WHAT YOU HAVE TO DO: Write every entry out again with no changes, and leave the images behind.

PROVIDED DATA:
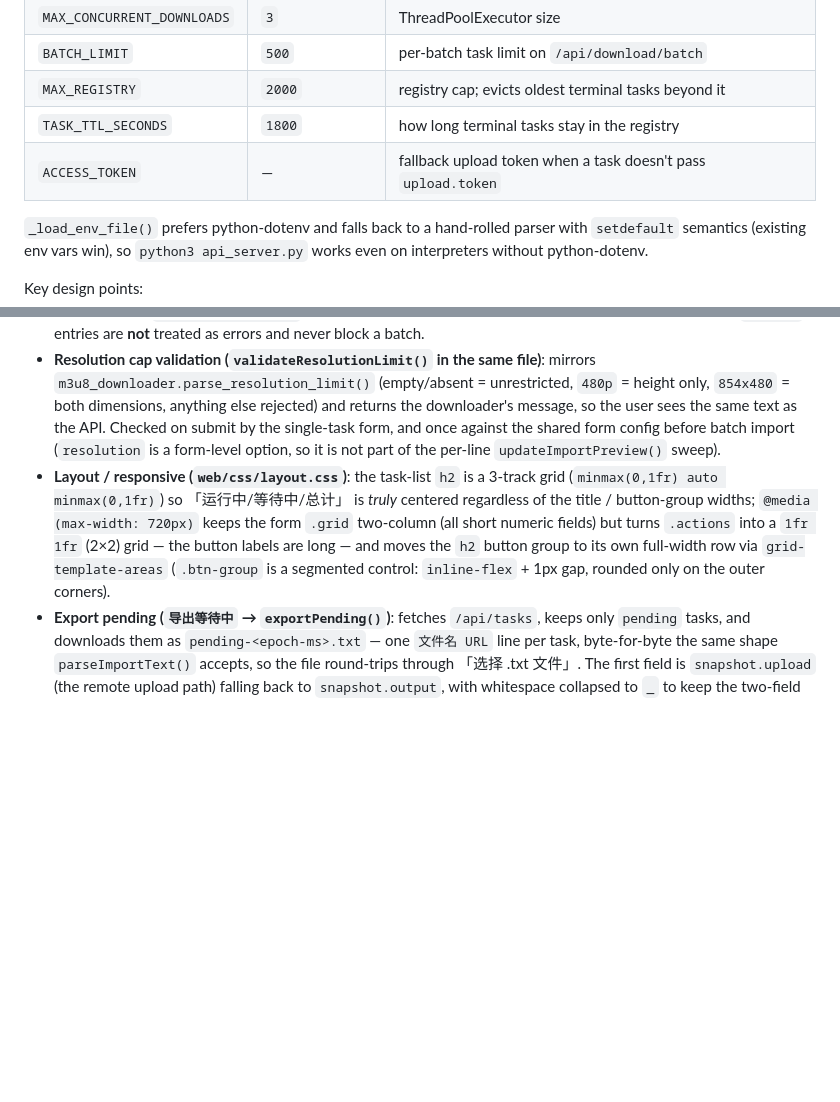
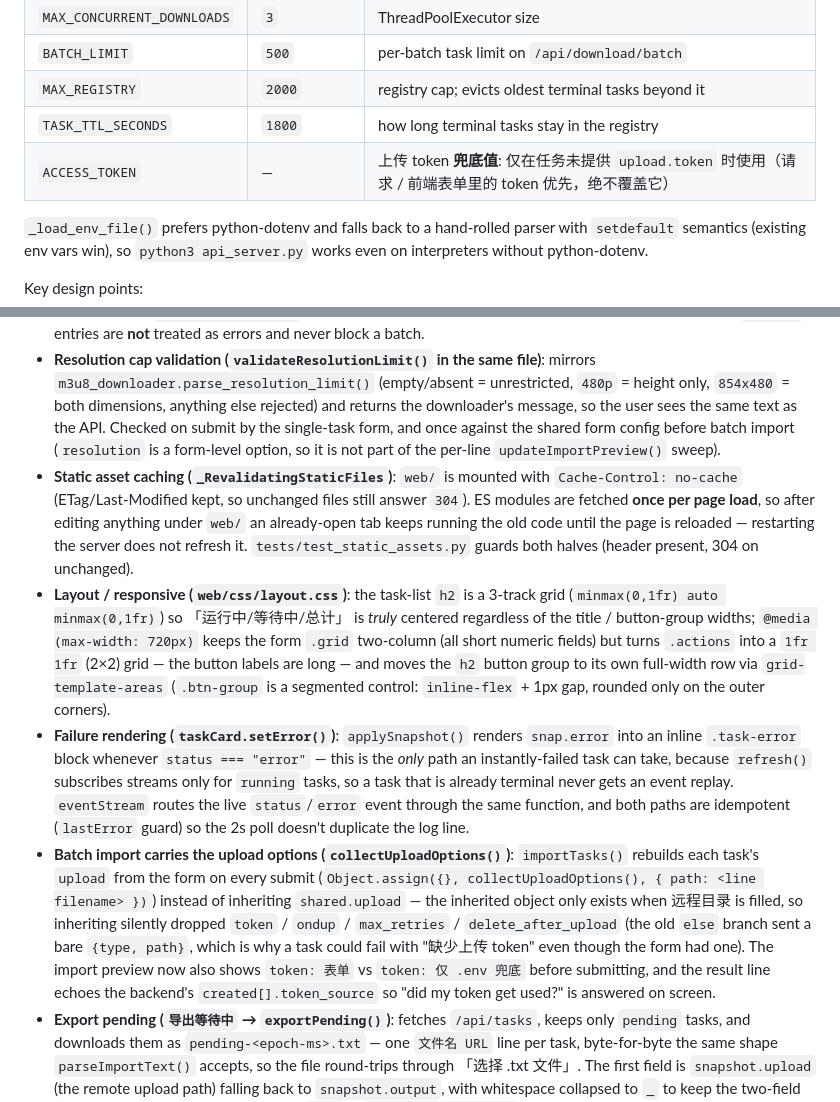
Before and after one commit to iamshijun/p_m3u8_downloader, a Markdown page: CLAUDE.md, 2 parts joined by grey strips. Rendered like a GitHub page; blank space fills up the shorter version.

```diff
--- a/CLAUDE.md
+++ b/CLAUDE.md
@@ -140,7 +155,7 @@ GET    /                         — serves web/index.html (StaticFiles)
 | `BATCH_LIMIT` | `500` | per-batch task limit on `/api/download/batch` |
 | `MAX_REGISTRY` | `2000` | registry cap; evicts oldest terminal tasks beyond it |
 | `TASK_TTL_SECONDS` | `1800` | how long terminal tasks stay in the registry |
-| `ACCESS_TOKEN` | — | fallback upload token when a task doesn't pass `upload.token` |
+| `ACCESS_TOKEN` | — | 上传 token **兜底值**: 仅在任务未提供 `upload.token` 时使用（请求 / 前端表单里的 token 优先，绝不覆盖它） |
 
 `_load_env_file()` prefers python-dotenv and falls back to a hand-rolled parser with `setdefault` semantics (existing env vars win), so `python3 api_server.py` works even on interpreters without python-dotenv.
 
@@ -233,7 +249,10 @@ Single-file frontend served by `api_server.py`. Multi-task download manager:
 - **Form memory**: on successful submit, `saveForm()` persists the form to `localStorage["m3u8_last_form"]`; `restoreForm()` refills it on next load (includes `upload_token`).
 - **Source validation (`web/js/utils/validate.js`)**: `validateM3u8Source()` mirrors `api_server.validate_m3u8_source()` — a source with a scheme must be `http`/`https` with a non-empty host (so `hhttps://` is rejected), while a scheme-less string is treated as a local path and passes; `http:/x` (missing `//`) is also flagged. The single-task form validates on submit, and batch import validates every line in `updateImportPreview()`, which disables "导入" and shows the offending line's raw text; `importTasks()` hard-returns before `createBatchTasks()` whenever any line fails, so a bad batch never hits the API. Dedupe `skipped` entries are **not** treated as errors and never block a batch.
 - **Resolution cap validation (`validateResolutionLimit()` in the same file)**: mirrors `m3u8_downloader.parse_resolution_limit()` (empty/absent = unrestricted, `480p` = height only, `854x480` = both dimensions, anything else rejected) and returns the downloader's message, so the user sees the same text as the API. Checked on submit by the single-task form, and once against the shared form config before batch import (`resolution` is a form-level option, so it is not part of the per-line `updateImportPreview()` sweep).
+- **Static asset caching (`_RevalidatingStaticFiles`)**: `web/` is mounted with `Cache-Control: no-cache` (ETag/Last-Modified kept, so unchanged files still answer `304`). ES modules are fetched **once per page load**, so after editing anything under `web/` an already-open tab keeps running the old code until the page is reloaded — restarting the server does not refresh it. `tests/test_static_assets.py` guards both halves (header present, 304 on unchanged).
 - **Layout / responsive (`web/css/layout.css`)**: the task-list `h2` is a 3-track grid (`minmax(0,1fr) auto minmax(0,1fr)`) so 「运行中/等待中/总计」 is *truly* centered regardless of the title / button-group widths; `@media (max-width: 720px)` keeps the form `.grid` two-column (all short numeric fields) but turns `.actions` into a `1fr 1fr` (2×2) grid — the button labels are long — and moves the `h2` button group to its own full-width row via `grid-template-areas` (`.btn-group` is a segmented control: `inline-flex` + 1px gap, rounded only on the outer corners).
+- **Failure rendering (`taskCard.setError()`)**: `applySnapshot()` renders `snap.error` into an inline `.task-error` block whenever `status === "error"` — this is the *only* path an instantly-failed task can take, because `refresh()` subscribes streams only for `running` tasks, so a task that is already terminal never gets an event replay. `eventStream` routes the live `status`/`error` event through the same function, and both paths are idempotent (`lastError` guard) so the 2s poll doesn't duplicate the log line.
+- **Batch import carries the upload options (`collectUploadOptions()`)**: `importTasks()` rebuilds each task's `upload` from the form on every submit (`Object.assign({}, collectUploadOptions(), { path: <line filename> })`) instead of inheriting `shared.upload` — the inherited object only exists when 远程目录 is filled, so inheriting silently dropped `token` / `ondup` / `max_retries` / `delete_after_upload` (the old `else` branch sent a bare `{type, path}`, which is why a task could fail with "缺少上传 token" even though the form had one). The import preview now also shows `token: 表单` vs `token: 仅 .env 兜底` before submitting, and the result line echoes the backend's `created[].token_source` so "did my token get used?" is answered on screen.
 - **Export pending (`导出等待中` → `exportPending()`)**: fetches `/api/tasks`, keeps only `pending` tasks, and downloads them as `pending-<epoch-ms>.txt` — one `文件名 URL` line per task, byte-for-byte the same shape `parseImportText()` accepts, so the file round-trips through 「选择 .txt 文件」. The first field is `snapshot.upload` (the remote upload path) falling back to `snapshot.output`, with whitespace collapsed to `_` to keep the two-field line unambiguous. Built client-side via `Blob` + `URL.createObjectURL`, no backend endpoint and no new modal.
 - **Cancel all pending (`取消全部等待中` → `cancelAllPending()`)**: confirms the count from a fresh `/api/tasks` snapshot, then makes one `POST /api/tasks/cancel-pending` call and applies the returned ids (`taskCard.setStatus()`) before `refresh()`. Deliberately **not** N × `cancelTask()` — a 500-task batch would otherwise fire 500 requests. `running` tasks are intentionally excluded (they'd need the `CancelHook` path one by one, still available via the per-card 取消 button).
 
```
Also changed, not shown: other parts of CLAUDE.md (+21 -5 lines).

YOUR SOLUTION:
Before and after one commit to iamshijun/p_m3u8_downloader, a Markdown page: CLAUDE.md, 2 parts joined by grey strips. Rendered like a GitHub page; blank space fills up the shorter version.

```diff
--- a/CLAUDE.md
+++ b/CLAUDE.md
@@ -140,7 +155,7 @@ GET    /                         — serves web/index.html (StaticFiles)
 | `BATCH_LIMIT` | `500` | per-batch task limit on `/api/download/batch` |
 | `MAX_REGISTRY` | `2000` | registry cap; evicts oldest terminal tasks beyond it |
 | `TASK_TTL_SECONDS` | `1800` | how long terminal tasks stay in the registry |
-| `ACCESS_TOKEN` | — | fallback upload token when a task doesn't pass `upload.token` |
+| `ACCESS_TOKEN` | — | 上传 token **兜底值**: 仅在任务未提供 `upload.token` 时使用（请求 / 前端表单里的 token 优先，绝不覆盖它） |
 
 `_load_env_file()` prefers python-dotenv and falls back to a hand-rolled parser with `setdefault` semantics (existing env vars win), so `python3 api_server.py` works even on interpreters without python-dotenv.
 
@@ -233,7 +249,10 @@ Single-file frontend served by `api_server.py`. Multi-task download manager:
 - **Form memory**: on successful submit, `saveForm()` persists the form to `localStorage["m3u8_last_form"]`; `restoreForm()` refills it on next load (includes `upload_token`).
 - **Source validation (`web/js/utils/validate.js`)**: `validateM3u8Source()` mirrors `api_server.validate_m3u8_source()` — a source with a scheme must be `http`/`https` with a non-empty host (so `hhttps://` is rejected), while a scheme-less string is treated as a local path and passes; `http:/x` (missing `//`) is also flagged. The single-task form validates on submit, and batch import validates every line in `updateImportPreview()`, which disables "导入" and shows the offending line's raw text; `importTasks()` hard-returns before `createBatchTasks()` whenever any line fails, so a bad batch never hits the API. Dedupe `skipped` entries are **not** treated as errors and never block a batch.
 - **Resolution cap validation (`validateResolutionLimit()` in the same file)**: mirrors `m3u8_downloader.parse_resolution_limit()` (empty/absent = unrestricted, `480p` = height only, `854x480` = both dimensions, anything else rejected) and returns the downloader's message, so the user sees the same text as the API. Checked on submit by the single-task form, and once against the shared form config before batch import (`resolution` is a form-level option, so it is not part of the per-line `updateImportPreview()` sweep).
+- **Static asset caching (`_RevalidatingStaticFiles`)**: `web/` is mounted with `Cache-Control: no-cache` (ETag/Last-Modified kept, so unchanged files still answer `304`). ES modules are fetched **once per page load**, so after editing anything under `web/` an already-open tab keeps running the old code until the page is reloaded — restarting the server does not refresh it. `tests/test_static_assets.py` guards both halves (header present, 304 on unchanged).
 - **Layout / responsive (`web/css/layout.css`)**: the task-list `h2` is a 3-track grid (`minmax(0,1fr) auto minmax(0,1fr)`) so 「运行中/等待中/总计」 is *truly* centered regardless of the title / button-group widths; `@media (max-width: 720px)` keeps the form `.grid` two-column (all short numeric fields) but turns `.actions` into a `1fr 1fr` (2×2) grid — the button labels are long — and moves the `h2` button group to its own full-width row via `grid-template-areas` (`.btn-group` is a segmented control: `inline-flex` + 1px gap, rounded only on the outer corners).
+- **Failure rendering (`taskCard.setError()`)**: `applySnapshot()` renders `snap.error` into an inline `.task-error` block whenever `status === "error"` — this is the *only* path an instantly-failed task can take, because `refresh()` subscribes streams only for `running` tasks, so a task that is already terminal never gets an event replay. `eventStream` routes the live `status`/`error` event through the same function, and both paths are idempotent (`lastError` guard) so the 2s poll doesn't duplicate the log line.
+- **Batch import carries the upload options (`collectUploadOptions()`)**: `importTasks()` rebuilds each task's `upload` from the form on every submit (`Object.assign({}, collectUploadOptions(), { path: <line filename> })`) instead of inheriting `shared.upload` — the inherited object only exists when 远程目录 is filled, so inheriting silently dropped `token` / `ondup` / `max_retries` / `delete_after_upload` (the old `else` branch sent a bare `{type, path}`, which is why a task could fail with "缺少上传 token" even though the form had one). The import preview now also shows `token: 表单` vs `token: 仅 .env 兜底` before submitting, and the result line echoes the backend's `created[].token_source` so "did my token get used?" is answered on screen.
 - **Export pending (`导出等待中` → `exportPending()`)**: fetches `/api/tasks`, keeps only `pending` tasks, and downloads them as `pending-<epoch-ms>.txt` — one `文件名 URL` line per task, byte-for-byte the same shape `parseImportText()` accepts, so the file round-trips through 「选择 .txt 文件」. The first field is `snapshot.upload` (the remote upload path) falling back to `snapshot.output`, with whitespace collapsed to `_` to keep the two-field line unambiguous. Built client-side via `Blob` + `URL.createObjectURL`, no backend endpoint and no new modal.
 - **Cancel all pending (`取消全部等待中` → `cancelAllPending()`)**: confirms the count from a fresh `/api/tasks` snapshot, then makes one `POST /api/tasks/cancel-pending` call and applies the returned ids (`taskCard.setStatus()`) before `refresh()`. Deliberately **not** N × `cancelTask()` — a 500-task batch would otherwise fire 500 requests. `running` tasks are intentionally excluded (they'd need the `CancelHook` path one by one, still available via the per-card 取消 button).
 
```
Also changed, not shown: other parts of CLAUDE.md (+21 -5 lines).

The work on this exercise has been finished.